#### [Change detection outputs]
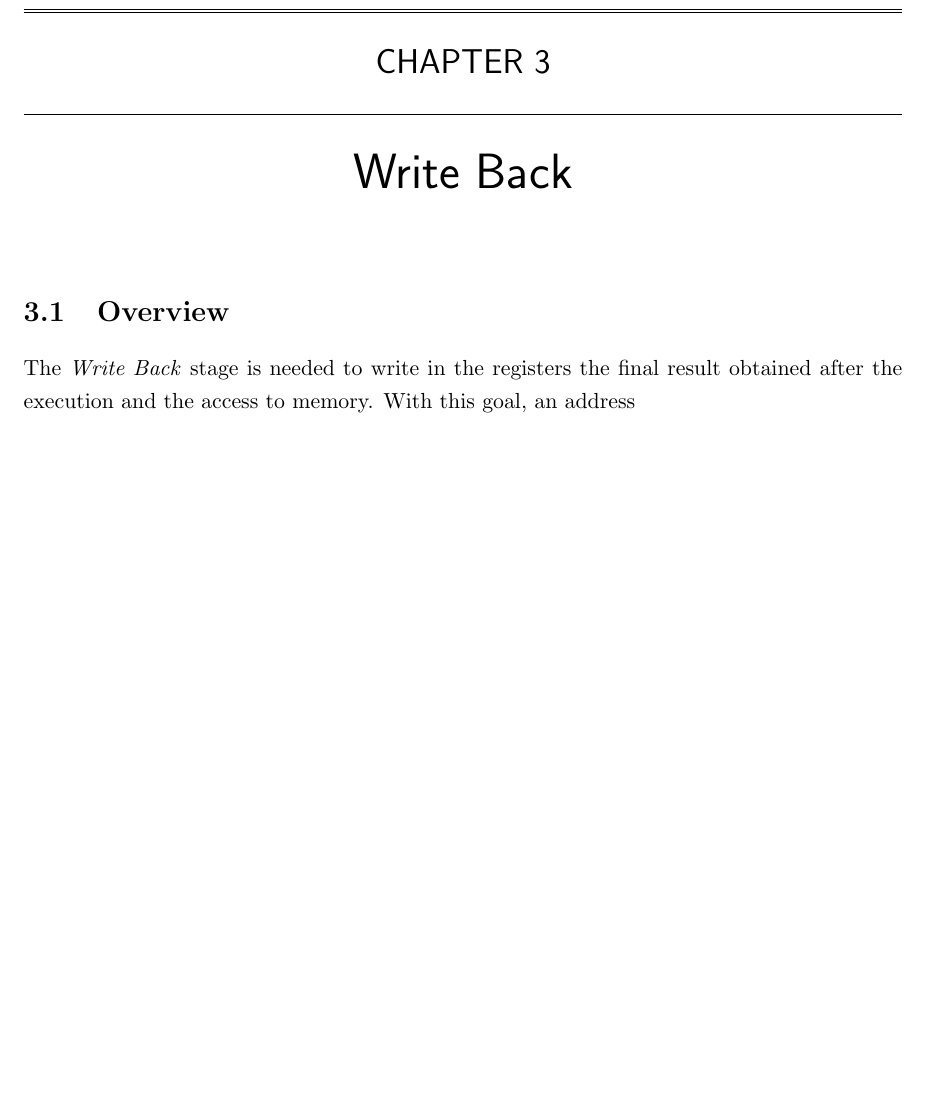
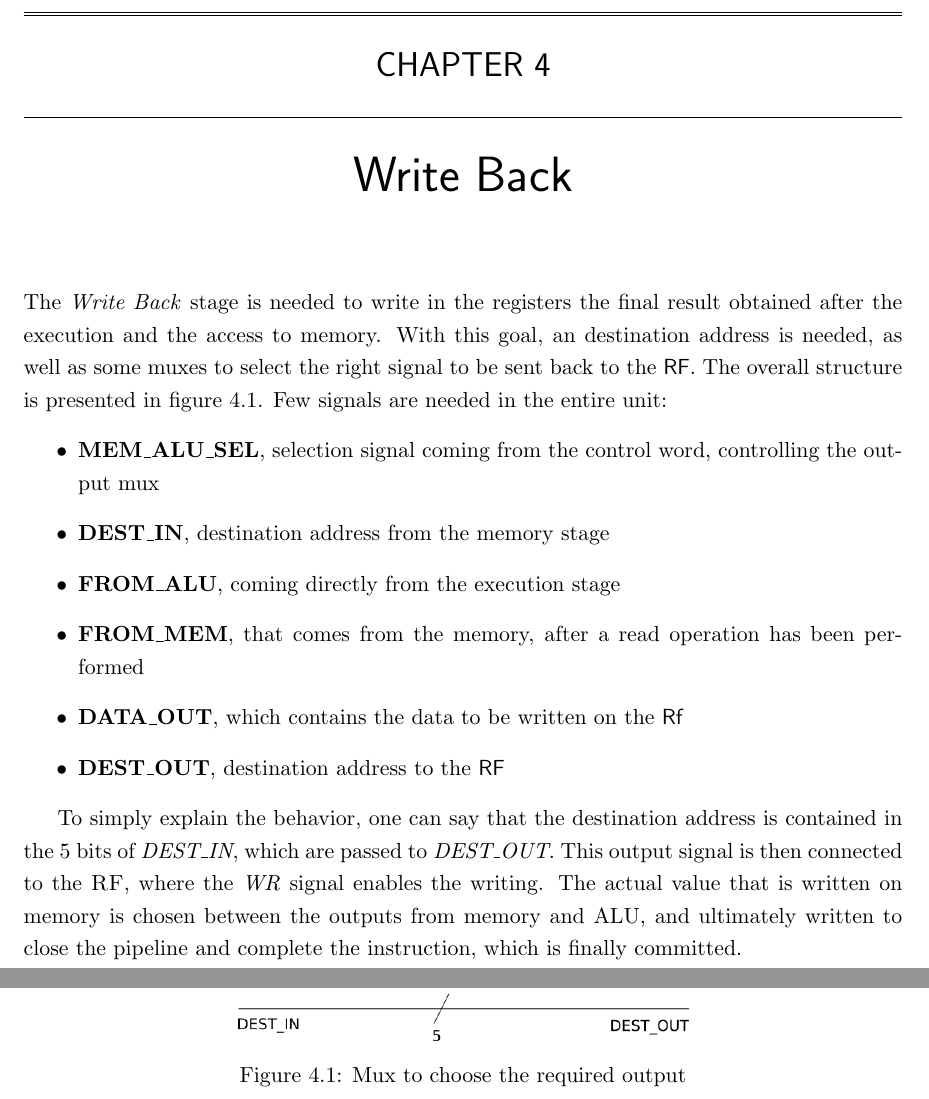
Before and after one commit to groggero95/DLX, a LaTeX thesis (Report/DLX_report.tex, which reads Report/chapters/chap_wb.tex): part of page 11 of 12 before the commit and two parts of pages 12 and 13 of 14 after it, the two joined at a grey line, cut so that both start at the same text, the shorter picture padded with empty space. Compiled offline with pdfLaTeX.

Commit message:
Report for WB

```diff
--- a/Report/chapters/chap_wb.tex
+++ b/Report/chapters/chap_wb.tex
@@ -4,6 +4,23 @@
 \label{chap_wb}
 
 %%%%%%%%%%%%%%%%%%%%%%%%%%%%%%%%%%%%%%%%%%%%%%%%%%%%%%%%%%%
-\section{Overview}
 
-The \textit{Write Back} stage is needed to write in the registers the final result obtained after the execution and the access to memory. With this goal, an address
+The \textit{Write Back} stage is needed to write in the registers the final result obtained after the execution and the access to memory. With this goal, an destination address is needed, as well as some muxes to select the right signal to be sent back to the \textsf{RF}. The overall structure is presented in figure \ref{wb_overall_fig}.
+Few signals are needed in the entire unit:
+\begin{itemize}
+	\item \textbf{MEM\_ALU\_SEL}, selection signal coming from the control word, controlling the output mux
+	\item \textbf{DEST\_IN}, destination address from the memory stage
+	\item \textbf{FROM\_ALU}, coming directly from the execution stage
+	\item \textbf{FROM\_MEM}, that comes from the memory, after a read operation has been performed
+	\item \textbf{DATA\_OUT}, which contains the data to be written on the \textsf{Rf}
+	\item \textbf{DEST\_OUT}, destination address to the \textsf{RF}
+\end{itemize}
+
+\begin{figure}
+	\centering
+	\includegraphics[scale=0.5]{chapters/figures/wb_stage}
+	\caption{Mux to choose the required output}
+	\label{wb_overall_fig}
+\end{figure}
+
+To simply explain the behavior, one can say that the destination address is contained in the 5 bits of \textit{DEST\_IN}, which are passed to \textit{DEST\_OUT}. This output signal is then connected to the \textsc{RF}, where the \textit{WR} signal enables the writing. The actual value that is written on memory is chosen between the outputs from memory and ALU, and ultimately written to close the pipeline and complete the instruction, which is finally committed.
```
Also changed, not shown: Report/DLX_report.tex (+2 -0 lines), Report/chapters/chap_exu.tex (+1 -1 lines), Report/chapters/chap_ft.tex (added, +7 -0 lines), Report/DLX_report.pdf, Report/chapters/figures/comp_mux.png, Report/chapters/figures/wb_stage.png (added), 6 other files.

#### [Task brief]
Set the data above down again exactly as given, with no pictures.

#### [Exercise answer]
Before and after one commit to groggero95/DLX, a LaTeX thesis (Report/DLX_report.tex, which reads Report/chapters/chap_wb.tex): part of page 11 of 12 before the commit and two parts of pages 12 and 13 of 14 after it, the two joined at a grey line, cut so that both start at the same text, the shorter picture padded with empty space. Compiled offline with pdfLaTeX.

Commit message:
Report for WB

```diff
--- a/Report/chapters/chap_wb.tex
+++ b/Report/chapters/chap_wb.tex
@@ -4,6 +4,23 @@
 \label{chap_wb}
 
 %%%%%%%%%%%%%%%%%%%%%%%%%%%%%%%%%%%%%%%%%%%%%%%%%%%%%%%%%%%
-\section{Overview}
 
-The \textit{Write Back} stage is needed to write in the registers the final result obtained after the execution and the access to memory. With this goal, an address
+The \textit{Write Back} stage is needed to write in the registers the final result obtained after the execution and the access to memory. With this goal, an destination address is needed, as well as some muxes to select the right signal to be sent back to the \textsf{RF}. The overall structure is presented in figure \ref{wb_overall_fig}.
+Few signals are needed in the entire unit:
+\begin{itemize}
+	\item \textbf{MEM\_ALU\_SEL}, selection signal coming from the control word, controlling the output mux
+	\item \textbf{DEST\_IN}, destination address from the memory stage
+	\item \textbf{FROM\_ALU}, coming directly from the execution stage
+	\item \textbf{FROM\_MEM}, that comes from the memory, after a read operation has been performed
+	\item \textbf{DATA\_OUT}, which contains the data to be written on the \textsf{Rf}
+	\item \textbf{DEST\_OUT}, destination address to the \textsf{RF}
+\end{itemize}
+
+\begin{figure}
+	\centering
+	\includegraphics[scale=0.5]{chapters/figures/wb_stage}
+	\caption{Mux to choose the required output}
+	\label{wb_overall_fig}
+\end{figure}
+
+To simply explain the behavior, one can say that the destination address is contained in the 5 bits of \textit{DEST\_IN}, which are passed to \textit{DEST\_OUT}. This output signal is then connected to the \textsc{RF}, where the \textit{WR} signal enables the writing. The actual value that is written on memory is chosen between the outputs from memory and ALU, and ultimately written to close the pipeline and complete the instruction, which is finally committed.
```
Also changed, not shown: Report/DLX_report.tex (+2 -0 lines), Report/chapters/chap_exu.tex (+1 -1 lines), Report/chapters/chap_ft.tex (added, +7 -0 lines), Report/DLX_report.pdf, Report/chapters/figures/comp_mux.png, Report/chapters/figures/wb_stage.png (added), 6 other files.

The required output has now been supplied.